• [Brief]: Could you please return each line of the data that has the word "MScreen"?

• [Source material]:
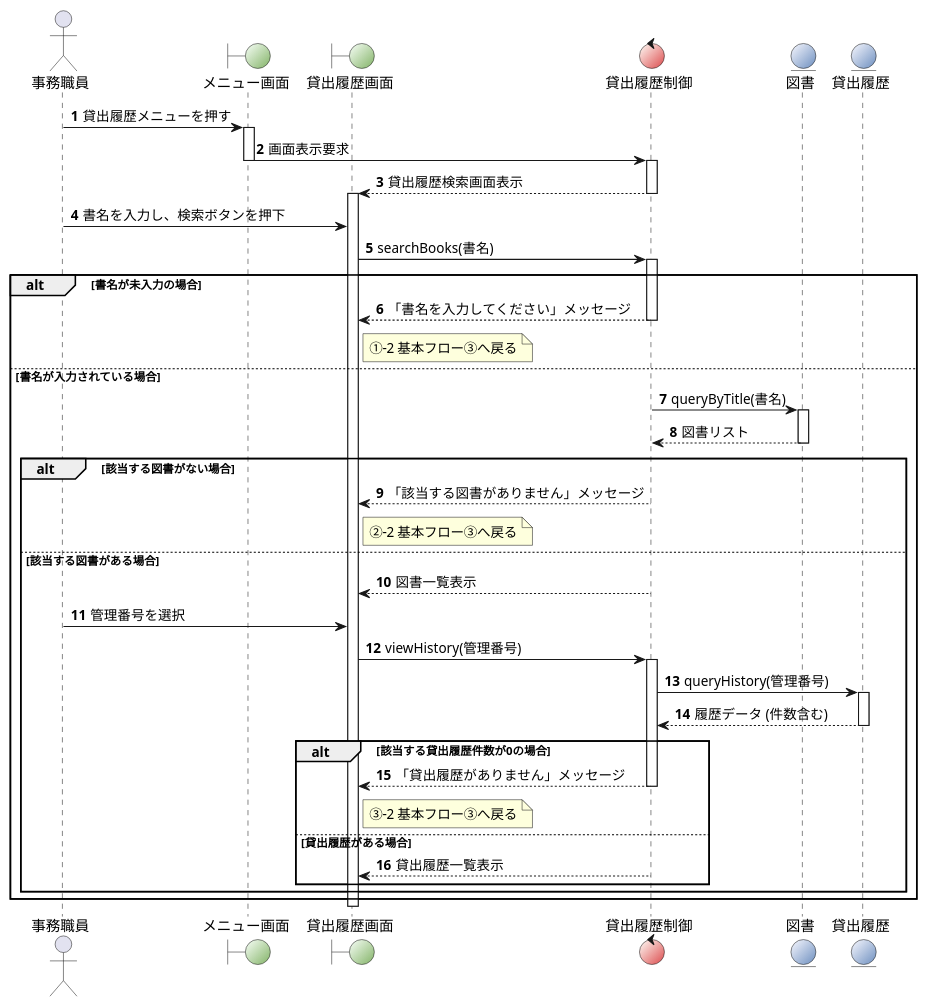
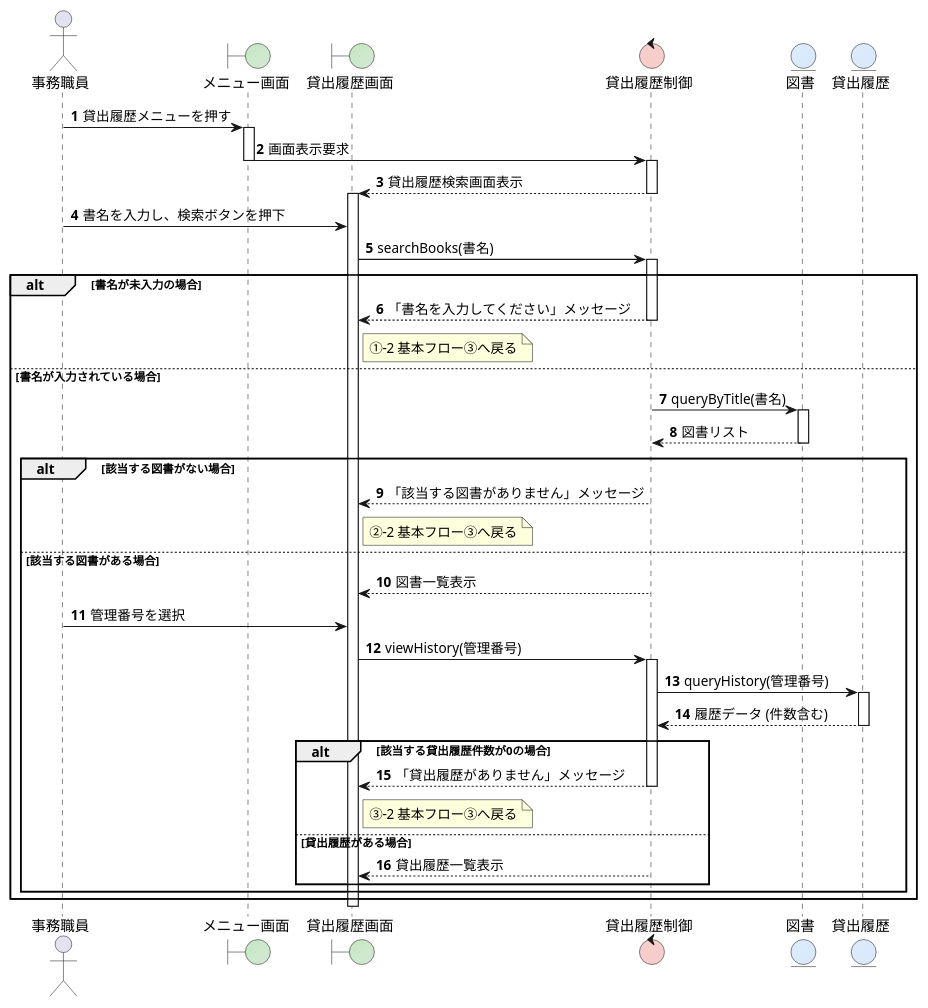
The diagram in sequencs_04.pu (mameiku/group3-4-No.2), drawn with PlantUML before and after one commit. The commit also changed 1 other file, not shown here.

```diff
--- a/sequencs_04.pu
+++ b/sequencs_04.pu
@@ -1,77 +1,77 @@
 @startuml LoanHistoryViewSequence
+skinparam shadowing false
+skinparam defaultMonochrome false 
+skinparam defaultFontColor black
 
 actor "事務職員" as Staff
-' Boundary (緑系) - 色を最大限に薄く調整
-boundary "メニュー画面" as MScreen #F9FFF9/82B366
-boundary "貸出履歴画面" as HScreen #F9FFF9/82B366
-' Control (赤系) - 色を最大限に薄く調整
-control "貸出履歴制御" as HCtrl #FFFFF9/DC4A4C
-' Entity (青系) - 色を最大限に薄く調整
-entity "図書" as Book #F9F9FF/6C8EBF
-entity "貸出履歴" as Loan #F9F9FF/6C8EBF
+boundary "メニュー画面" as MScreen #C5E8C4/D5E8D4
+boundary "貸出履歴画面" as HScreen #C5E8C4/D5E8D4
+control "貸出履歴制御" as HCtrl #F4CDCB/F8CECC
+entity "図書" as Book #DCEBFC/DAE8FC
+entity "貸出履歴" as Loan #DCEBFC/DAE8FC
 
 autonumber
 
 ' ①～② 画面表示
 Staff -> MScreen: 貸出履歴メニューを押す
 activate MScreen
 MScreen -> HCtrl: 画面表示要求
 deactivate MScreen
 activate HCtrl
 HCtrl --> HScreen: 貸出履歴検索画面表示
 deactivate HCtrl
 activate HScreen 
 
 ' 基本フロー ③: 書名検索ボタン押下
 Staff -> HScreen: 書名を入力し、検索ボタンを押下
 
 HScreen -> HCtrl: searchBooks(書名)
 activate HCtrl
 
 ' 代替フロー ①: 書名が未入力の場合の分岐
 alt 書名が未入力の場合
     HCtrl --> HScreen: 「書名を入力してください」メッセージ
     deactivate HCtrl
     note right of HScreen: ①-2 基本フロー③へ戻る
 else 書名が入力されている場合
     
     ' 基本フロー ④: DB検索と結果取得
     HCtrl -> Book: queryByTitle(書名)
     activate Book
     Book --> HCtrl: 図書リスト
     deactivate Book
 
     ' 代替フロー ②: 該当図書がない場合の分岐
     alt 該当する図書がない場合
         HCtrl --> HScreen: 「該当する図書がありません」メッセージ
         deactivate HCtrl
         note right of HScreen: ②-2 基本フロー③へ戻る
     
     else 該当する図書がある場合
         HCtrl --> HScreen: 図書一覧表示
         deactivate HCtrl
 
         ' 基本フロー ⑤: 管理番号選択
         Staff -> HScreen: 管理番号を選択
 
         ' 基本フロー ⑥: 履歴取得
         HScreen -> HCtrl: viewHistory(管理番号)
         activate HCtrl
         HCtrl -> Loan: queryHistory(管理番号)
         activate Loan
         Loan --> HCtrl: 履歴データ (件数含む)
         deactivate Loan
 
         ' 代替フロー ③: 貸出履歴件数が0の場合の分岐
         alt 該当する貸出履歴件数が0の場合
             HCtrl --> HScreen: 「貸出履歴がありません」メッセージ
             deactivate HCtrl
             note right of HScreen: ③-2 基本フロー③へ戻る
         else 貸出履歴がある場合
             HCtrl --> HScreen: 貸出履歴一覧表示
             deactivate HCtrl
         end
     end
 end
 deactivate HScreen 
 @enduml
```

• [Reply]:
-boundary "メニュー画面" as MScreen #F9FFF9/82B366
+boundary "メニュー画面" as MScreen #C5E8C4/D5E8D4
 Staff -> MScreen: 貸出履歴メニューを押す
 activate MScreen
 MScreen -> HCtrl: 画面表示要求
 deactivate MScreen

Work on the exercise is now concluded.